Under the 1918 and 1921 Education Acts local education authorities could provide or aid the provision of nursery schools and classes for children aged two to five.
Government grants also became available from 1919 but the development of nursery provision was hampered by financial crises.
Expansion was urged by a joint Ministry of Health and Board of Education circular of 1929. This was:
- encouraged by the report of the Consultative Committee on Infant and Nursery Education in 1933 (Hadow Committee)
- further emphasised by a 1936 LEA survey on the need for nursery provision for the under-fives
For related records browse:
- nursery education general files in ED 102 for regulations, circulars, letters, administrative memoranda, and correspondence with other departments on matters of common policy
- LEA files on nursery education in ED 66 for proposals to establish nursery schools and classes, correspondence relating to expenditure, policy and individual schools
- papers of the 1933 Hadow Committee in ED 10/149-150
Search by name of nursery within ED 69 for files on individual nursery schools.
8.2 Nursery expansion during the Second World War
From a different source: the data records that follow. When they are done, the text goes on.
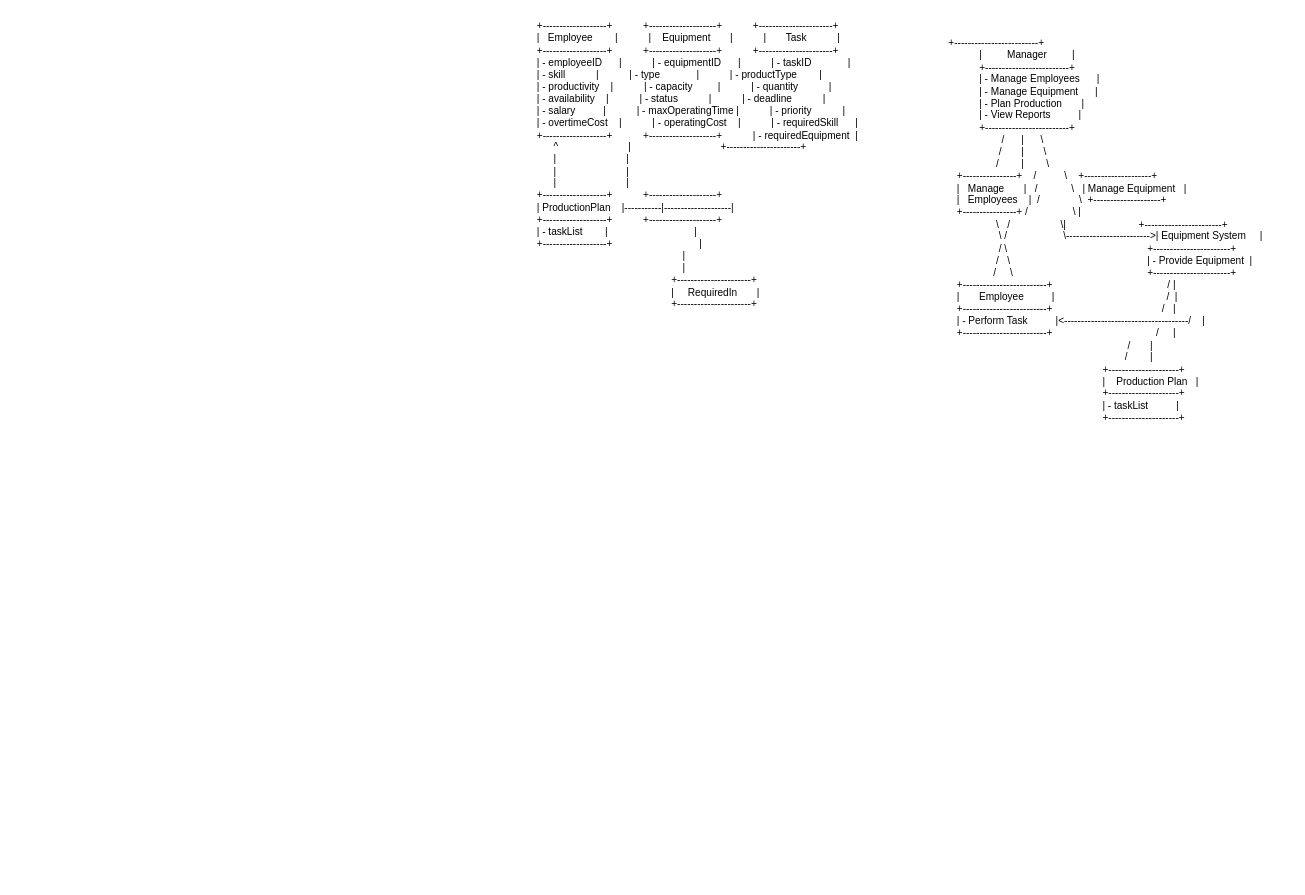
phamvanduc28/human_resource_management keeps this draw.io diagram as human_resource_management.drawio. Above is the earlier version. Source tidied: cells renumbered, new cells numbered last; positions are measured from the earlier drawing's top-left corner, leaving out a move shared by most shapes. Both pictures are drawn from the tidied source at 84%, with x=0, y=0 at pixel (535, 14).
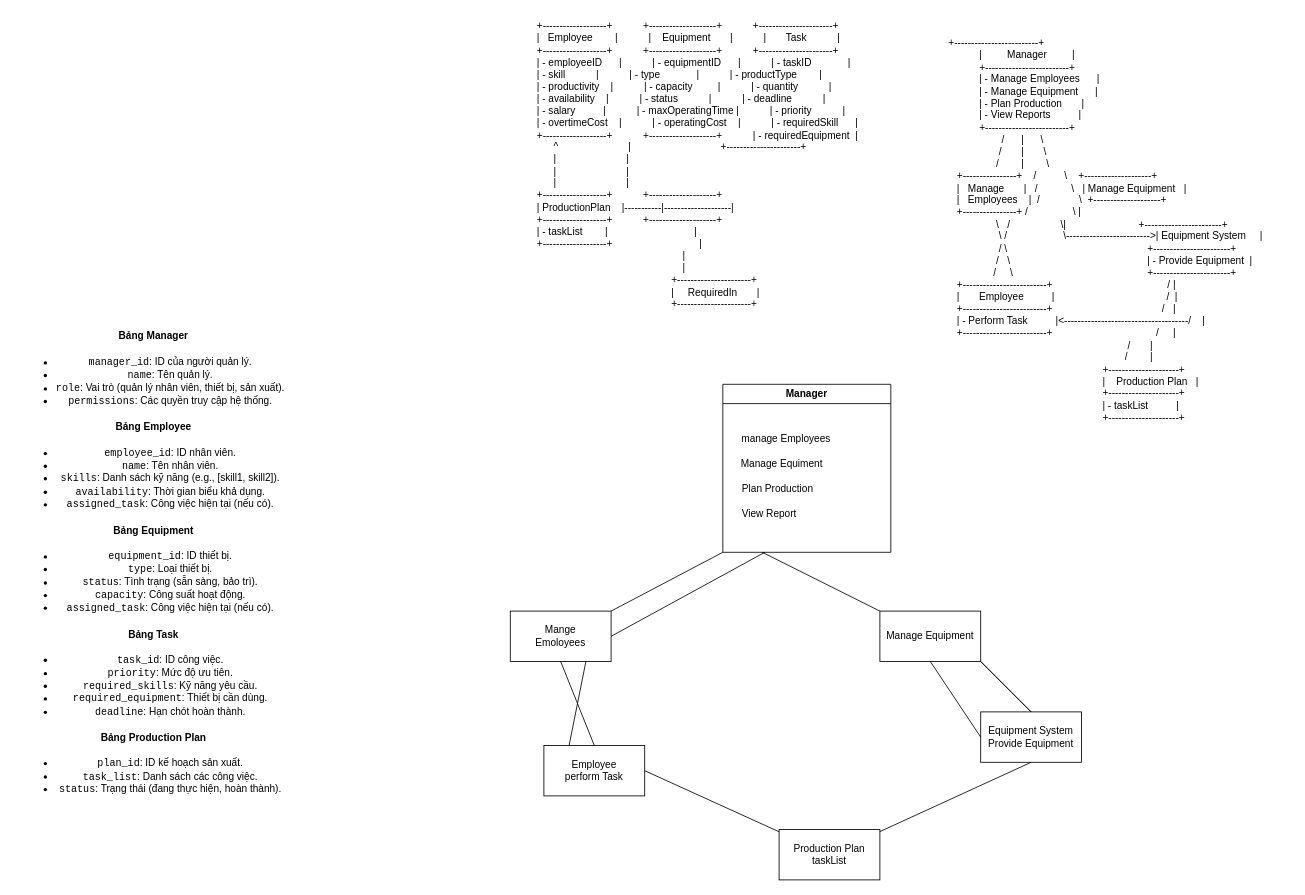
The same page after the edit.

Commit message:
Cập nhật human_resource_management.drawio

What changed in the source:
```diff
@@
+    <mxCell id="4" value="&lt;h4&gt;&lt;strong&gt;&lt;br&gt;&lt;/strong&gt;&lt;/h4&gt;&lt;h4&gt;&lt;strong&gt;&lt;br&gt;&lt;/strong&gt;&lt;/h4&gt;&lt;h4&gt;&lt;strong&gt;&lt;br&gt;&lt;/strong&gt;&lt;/h4&gt;&lt;h4&gt;&lt;strong&gt;&lt;br&gt;&lt;/strong&gt;&lt;/h4&gt;&lt;h4&gt;&lt;strong&gt;&lt;br&gt;&lt;/strong&gt;&lt;/h4&gt;&lt;h4&gt;&lt;strong&gt;&lt;br&gt;&lt;/strong&gt;&lt;/h4&gt;&lt;h4&gt;&lt;strong&gt;Bảng Manager&lt;/strong&gt;&lt;/h4&gt;&lt;ul&gt;&lt;li&gt;&lt;code&gt;manager_id&lt;/code&gt;: ID của người quản lý.&lt;/li&gt;&lt;li&gt;&lt;code&gt;name&lt;/code&gt;: Tên quản lý.&lt;/li&gt;&lt;li&gt;&lt;code&gt;role&lt;/code&gt;: Vai trò (quản lý nhân viên, thiết bị, sản xuất).&lt;/li&gt;&lt;li&gt;&lt;code&gt;permissions&lt;/code&gt;: Các quyền truy cập hệ thống.&lt;/li&gt;&lt;/ul&gt;&lt;h4&gt;&lt;strong&gt;Bảng Employee&lt;/strong&gt;&lt;/h4&gt;&lt;ul&gt;&lt;li&gt;&lt;code&gt;employee_id&lt;/code&gt;: ID nhân viên.&lt;/li&gt;&lt;li&gt;&lt;code&gt;name&lt;/code&gt;: Tên nhân viên.&lt;/li&gt;&lt;li&gt;&lt;code&gt;skills&lt;/code&gt;: Danh sách kỹ năng (e.g., [skill1, skill2]).&lt;/li&gt;&lt;li&gt;&lt;code&gt;availability&lt;/code&gt;: Thời gian biểu khả dụng.&lt;/li&gt;&lt;li&gt;&lt;code&gt;assigned_task&lt;/code&gt;: Công việc hiện tại (nếu có).&lt;/li&gt;&lt;/ul&gt;&lt;h4&gt;&lt;strong&gt;Bảng Equipment&lt;/strong&gt;&lt;/h4&gt;&lt;ul&gt;&lt;li&gt;&lt;code&gt;equipment_id&lt;/code&gt;: ID thiết bị.&lt;/li&gt;&lt;li&gt;&lt;code&gt;type&lt;/code&gt;: Loại thiết bị.&lt;/li&gt;&lt;li&gt;&lt;code&gt;status&lt;/code&gt;: Tình trạng (sẵn sàng, bảo trì).&lt;/li&gt;&lt;li&gt;&lt;code&gt;capacity&lt;/code&gt;: Công suất hoạt động.&lt;/li&gt;&lt;li&gt;&lt;code&gt;assigned_task&lt;/code&gt;: Công việc hiện tại (nếu có).&lt;/li&gt;&lt;/ul&gt;&lt;h4&gt;&lt;strong&gt;Bảng Task&lt;/strong&gt;&lt;/h4&gt;&lt;ul&gt;&lt;li&gt;&lt;code&gt;task_id&lt;/code&gt;: ID công việc.&lt;/li&gt;&lt;li&gt;&lt;code&gt;priority&lt;/code&gt;: Mức độ ưu tiên.&lt;/li&gt;&lt;li&gt;&lt;code&gt;required_skills&lt;/code&gt;: Kỹ năng yêu cầu.&lt;/li&gt;&lt;li&gt;&lt;code&gt;required_equipment&lt;/code&gt;: Thiết bị cần dùng.&lt;/li&gt;&lt;li&gt;&lt;code&gt;deadline&lt;/code&gt;: Hạn chót hoàn thành.&lt;/li&gt;&lt;/ul&gt;&lt;h4&gt;&lt;strong&gt;Bảng Production Plan&lt;/strong&gt;&lt;/h4&gt;&lt;ul&gt;&lt;li&gt;&lt;code&gt;plan_id&lt;/code&gt;: ID kế hoạch sản xuất.&lt;/li&gt;&lt;li&gt;&lt;code&gt;task_list&lt;/code&gt;: Danh sách các công việc.&lt;/li&gt;&lt;li&gt;&lt;code&gt;status&lt;/code&gt;: Trạng thái (đang thực hiện, hoàn thành).&lt;/li&gt;&lt;/ul&gt;" style="text;html=1;align=center;verticalAlign=middle;strokeColor=none;fillColor=none;" parent="1" vertex="1">
+      <mxGeometry x="-620" y="180" width="330" height="760" as="geometry" />
+    </mxCell>
+    <mxCell id="5" value="Manager" style="swimlane;whiteSpace=wrap;html=1;" parent="1" vertex="1">
+      <mxGeometry x="223" y="440" width="200" height="200" as="geometry" />
+    </mxCell>
+    <mxCell id="6" value="manage Employees" style="text;html=1;align=center;verticalAlign=middle;strokeColor=none;fillColor=none;" parent="5" vertex="1">
+      <mxGeometry x="10" y="50" width="130" height="30" as="geometry" />
+    </mxCell>
+    <mxCell id="7" value="Manage Equiment" style="text;html=1;align=center;verticalAlign=middle;strokeColor=none;fillColor=none;" parent="5" vertex="1">
+      <mxGeometry x="10" y="80" width="120" height="30" as="geometry" />
+    </mxCell>
+    <mxCell id="8" value="Plan Production" style="text;html=1;align=center;verticalAlign=middle;strokeColor=none;fillColor=none;" parent="5" vertex="1">
+      <mxGeometry x="10" y="110" width="110" height="30" as="geometry" />
+    </mxCell>
+    <mxCell id="9" value="View Report" style="text;html=1;align=center;verticalAlign=middle;strokeColor=none;fillColor=none;" parent="5" vertex="1">
+      <mxGeometry x="10" y="140" width="90" height="30" as="geometry" />
+    </mxCell>
+    <mxCell id="10" value="Mange&lt;br&gt;Emoloyees" style="rounded=0;whiteSpace=wrap;html=1;" parent="1" vertex="1">
+      <mxGeometry x="-30" y="710" width="120" height="60" as="geometry" />
+    </mxCell>
+    <mxCell id="11" value="Manage Equipment" style="rounded=0;whiteSpace=wrap;html=1;" parent="1" vertex="1">
+      <mxGeometry x="410" y="710" width="120" height="60" as="geometry" />
+    </mxCell>
+    <mxCell id="12" value="Equipment System&lt;br&gt;Provide Equipment" style="rounded=0;whiteSpace=wrap;html=1;" parent="1" vertex="1">
+      <mxGeometry x="530" y="830" width="120" height="60" as="geometry" />
+    </mxCell>
+    <mxCell id="13" value="Employee&lt;br&gt;perform Task" style="rounded=0;whiteSpace=wrap;html=1;" parent="1" vertex="1">
+      <mxGeometry x="10" y="870" width="120" height="60" as="geometry" />
+    </mxCell>
+    <mxCell id="14" value="Production Plan&lt;div&gt;taskList&lt;/div&gt;" style="rounded=0;whiteSpace=wrap;html=1;" parent="1" vertex="1">
+      <mxGeometry x="290" y="970" width="120" height="60" as="geometry" />
+    </mxCell>
+    <mxCell id="15" style="endArrow=none;html=1;rounded=0;entryX=1;entryY=0;entryDx=0;entryDy=0;exitX=0;exitY=1;exitDx=0;exitDy=0;" parent="1" edge="1" source="5" target="10">
+      <mxGeometry relative="1" as="geometry" />
+    </mxCell>
+    <mxCell id="16" style="endArrow=none;html=1;rounded=0;entryX=1;entryY=0.5;entryDx=0;entryDy=0;exitX=0.25;exitY=1;exitDx=0;exitDy=0;" parent="1" edge="1" source="5" target="10">
+      <mxGeometry relative="1" as="geometry" />
+    </mxCell>
+    <mxCell id="17" style="endArrow=none;html=1;rounded=0;" parent="1" edge="1" target="11">
+      <mxGeometry relative="1" as="geometry">
+        <mxPoint x="270" y="640" as="sourcePoint" />
+      </mxGeometry>
+    </mxCell>
+    <mxCell id="18" style="endArrow=none;html=1;rounded=0;exitX=0.5;exitY=0;exitDx=0;exitDy=0;entryX=1;entryY=1;entryDx=0;entryDy=0;" parent="1" edge="1" source="12" target="11">
+      <mxGeometry relative="1" as="geometry" />
+    </mxCell>
+    <mxCell id="19" style="endArrow=none;html=1;rounded=0;exitX=0.5;exitY=0;exitDx=0;exitDy=0;entryX=1;entryY=1;entryDx=0;entryDy=0;" parent="1" edge="1" source="12" target="11">
+      <mxGeometry relative="1" as="geometry">
+        <Array as="points">
+          <mxPoint x="560" y="800" />
+        </Array>
+      </mxGeometry>
+    </mxCell>
+    <mxCell id="20" style="endArrow=none;html=1;rounded=0;entryX=0.5;entryY=1;entryDx=0;entryDy=0;exitX=0;exitY=0.5;exitDx=0;exitDy=0;" parent="1" edge="1" source="12" target="11">
+      <mxGeometry relative="1" as="geometry" />
+    </mxCell>
+    <mxCell id="21" style="endArrow=none;html=1;rounded=0;exitX=0.5;exitY=0;exitDx=0;exitDy=0;entryX=0.5;entryY=1;entryDx=0;entryDy=0;" parent="1" edge="1" source="13" target="10">
+      <mxGeometry relative="1" as="geometry" />
+    </mxCell>
+    <mxCell id="22" style="endArrow=none;html=1;rounded=0;entryX=1;entryY=0.5;entryDx=0;entryDy=0;" parent="1" edge="1" source="14" target="13">
+      <mxGeometry relative="1" as="geometry" />
+    </mxCell>
+    <mxCell id="23" style="endArrow=none;html=1;rounded=0;exitX=0.25;exitY=0;exitDx=0;exitDy=0;entryX=0.75;entryY=1;entryDx=0;entryDy=0;" parent="1" edge="1" source="13" target="10">
+      <mxGeometry relative="1" as="geometry" />
+    </mxCell>
+    <mxCell id="24" style="endArrow=none;html=1;rounded=0;entryX=0.5;entryY=1;entryDx=0;entryDy=0;" parent="1" edge="1" source="14" target="12">
+      <mxGeometry relative="1" as="geometry" />
+    </mxCell>
```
It was only with the wartime emergency that greater provision was made for nursery-aged children from a wider range of backgrounds. The Second World War led to the establishment of:
- nursery centres in evacuation reception areas
- day nurseries for the children of women war workers
- evening play centres for children of school age whose mothers were war workers
- surviving LEA files in ED 66
- the ‘under fives’ sections of the wartime history of education in ED 138 for evidence of activities at individual schools and in different parts of the country
- documents relating to the provision of evening play centres in ED 65
8.3 Post-war expansion and research
The post-war ‘baby boom’ increased the number of pre-school children and encouraged the expansion of nursery provision.
The 1944 Education Act extended the provision of nursery schools and classes. LEAs were asked to include such provision in their development plans for post-war education which are in ED 152.
The 1967 report Children and their Primary Schools (or the Plowden Report) included numerous recommendations for the expansion of nursery education. Related papers are in ED 207/6-7 and ED 207/122-124.
The need to expand nursery accommodation encouraged research into nursery care. For information on research into this area between 1968 and 1984:
The School Census (Form 7) Datasets in CRDA 13/ED 267 contain statistical details of nursery schools. You can sometimes identify entries for individual schools by using the Register of Educational Establishments in CRDA 47/NV 2.
9. Further reading
Read Education and the State from 1833, by Ann Morton (PRO 1997) for background information and for guidance on other original sources.
The School Health Service, 1908-1974, a report by the Chief Medical Officer of the Department of Education and Science, published in 1975.